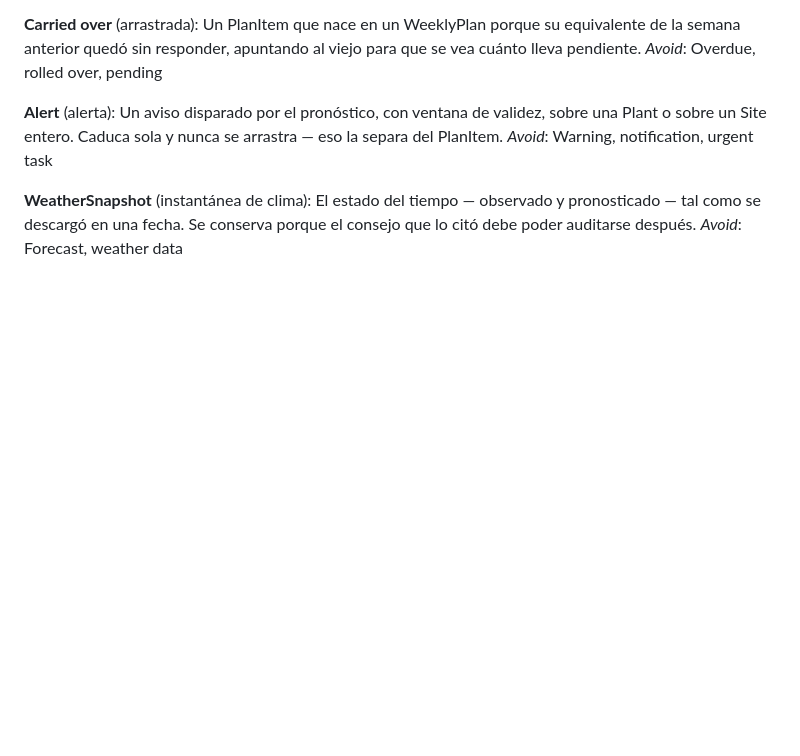
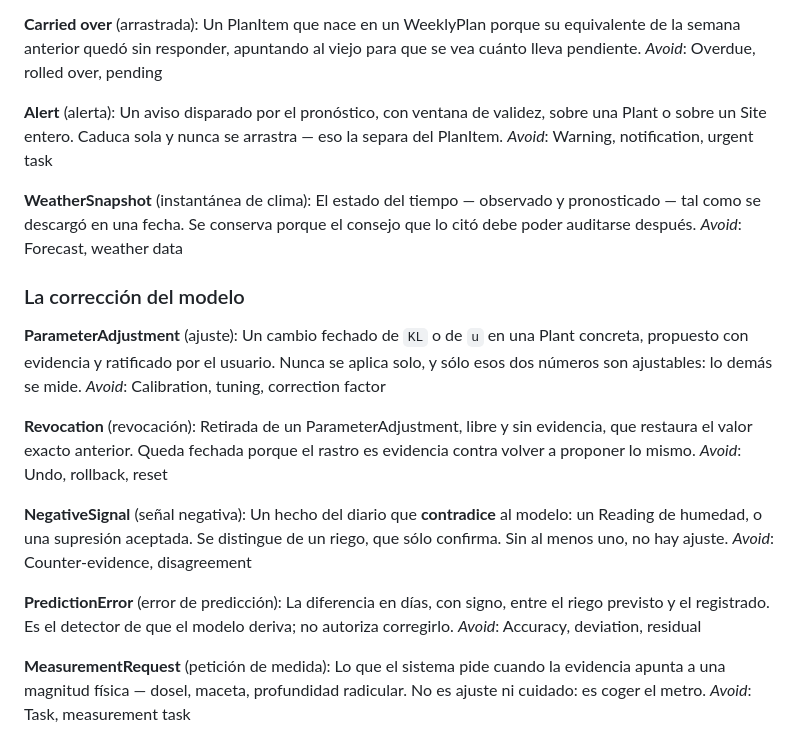
Before and after one commit to Joosle/Plantas, a Markdown page: CONTEXT.md, the part around the change. Drawn GitHub-style; blank space fills up the shorter version.

```diff
--- a/CONTEXT.md
+++ b/CONTEXT.md
@@ -71,3 +71,25 @@ _Avoid_: Warning, notification, urgent task
 **WeatherSnapshot** (instantánea de clima):
 El estado del tiempo — observado y pronosticado — tal como se descargó en una fecha. Se conserva porque el consejo que lo citó debe poder auditarse después.
 _Avoid_: Forecast, weather data
+
+### La corrección del modelo
+
+**ParameterAdjustment** (ajuste):
+Un cambio fechado de `KL` o de `u` en una Plant concreta, propuesto con evidencia y ratificado por el usuario. Nunca se aplica solo, y sólo esos dos números son ajustables: lo demás se mide.
+_Avoid_: Calibration, tuning, correction factor
+
+**Revocation** (revocación):
+Retirada de un ParameterAdjustment, libre y sin evidencia, que restaura el valor exacto anterior. Queda fechada porque el rastro es evidencia contra volver a proponer lo mismo.
+_Avoid_: Undo, rollback, reset
+
+**NegativeSignal** (señal negativa):
+Un hecho del diario que **contradice** al modelo: un Reading de humedad, o una supresión aceptada. Se distingue de un riego, que sólo confirma. Sin al menos uno, no hay ajuste.
+_Avoid_: Counter-evidence, disagreement
+
+**PredictionError** (error de predicción):
+La diferencia en días, con signo, entre el riego previsto y el registrado. Es el detector de que el modelo deriva; no autoriza corregirlo.
+_Avoid_: Accuracy, deviation, residual
+
+**MeasurementRequest** (petición de medida):
+Lo que el sistema pide cuando la evidencia apunta a una magnitud física — dosel, maceta, profundidad radicular. No es ajuste ni cuidado: es coger el metro.
+_Avoid_: Task, measurement task
```
Also changed, not shown: docs/adr/0007-lo-que-se-mide-no-se-ajusta.md (added, +104 -0 lines), docs/research/modelo-agronomico-riego.md (+4 -1 lines).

....

### What is expected
Once the pictures are set aside, retype the rest of the listing exactly.

### Result
Before and after one commit to Joosle/Plantas, a Markdown page: CONTEXT.md, the part around the change. Drawn GitHub-style; blank space fills up the shorter version.

```diff
--- a/CONTEXT.md
+++ b/CONTEXT.md
@@ -71,3 +71,25 @@ _Avoid_: Warning, notification, urgent task
 **WeatherSnapshot** (instantánea de clima):
 El estado del tiempo — observado y pronosticado — tal como se descargó en una fecha. Se conserva porque el consejo que lo citó debe poder auditarse después.
 _Avoid_: Forecast, weather data
+
+### La corrección del modelo
+
+**ParameterAdjustment** (ajuste):
+Un cambio fechado de `KL` o de `u` en una Plant concreta, propuesto con evidencia y ratificado por el usuario. Nunca se aplica solo, y sólo esos dos números son ajustables: lo demás se mide.
+_Avoid_: Calibration, tuning, correction factor
+
+**Revocation** (revocación):
+Retirada de un ParameterAdjustment, libre y sin evidencia, que restaura el valor exacto anterior. Queda fechada porque el rastro es evidencia contra volver a proponer lo mismo.
+_Avoid_: Undo, rollback, reset
+
+**NegativeSignal** (señal negativa):
+Un hecho del diario que **contradice** al modelo: un Reading de humedad, o una supresión aceptada. Se distingue de un riego, que sólo confirma. Sin al menos uno, no hay ajuste.
+_Avoid_: Counter-evidence, disagreement
+
+**PredictionError** (error de predicción):
+La diferencia en días, con signo, entre el riego previsto y el registrado. Es el detector de que el modelo deriva; no autoriza corregirlo.
+_Avoid_: Accuracy, deviation, residual
+
+**MeasurementRequest** (petición de medida):
+Lo que el sistema pide cuando la evidencia apunta a una magnitud física — dosel, maceta, profundidad radicular. No es ajuste ni cuidado: es coger el metro.
+_Avoid_: Task, measurement task
```
Also changed, not shown: docs/adr/0007-lo-que-se-mide-no-se-ajusta.md (added, +104 -0 lines), docs/research/modelo-agronomico-riego.md (+4 -1 lines).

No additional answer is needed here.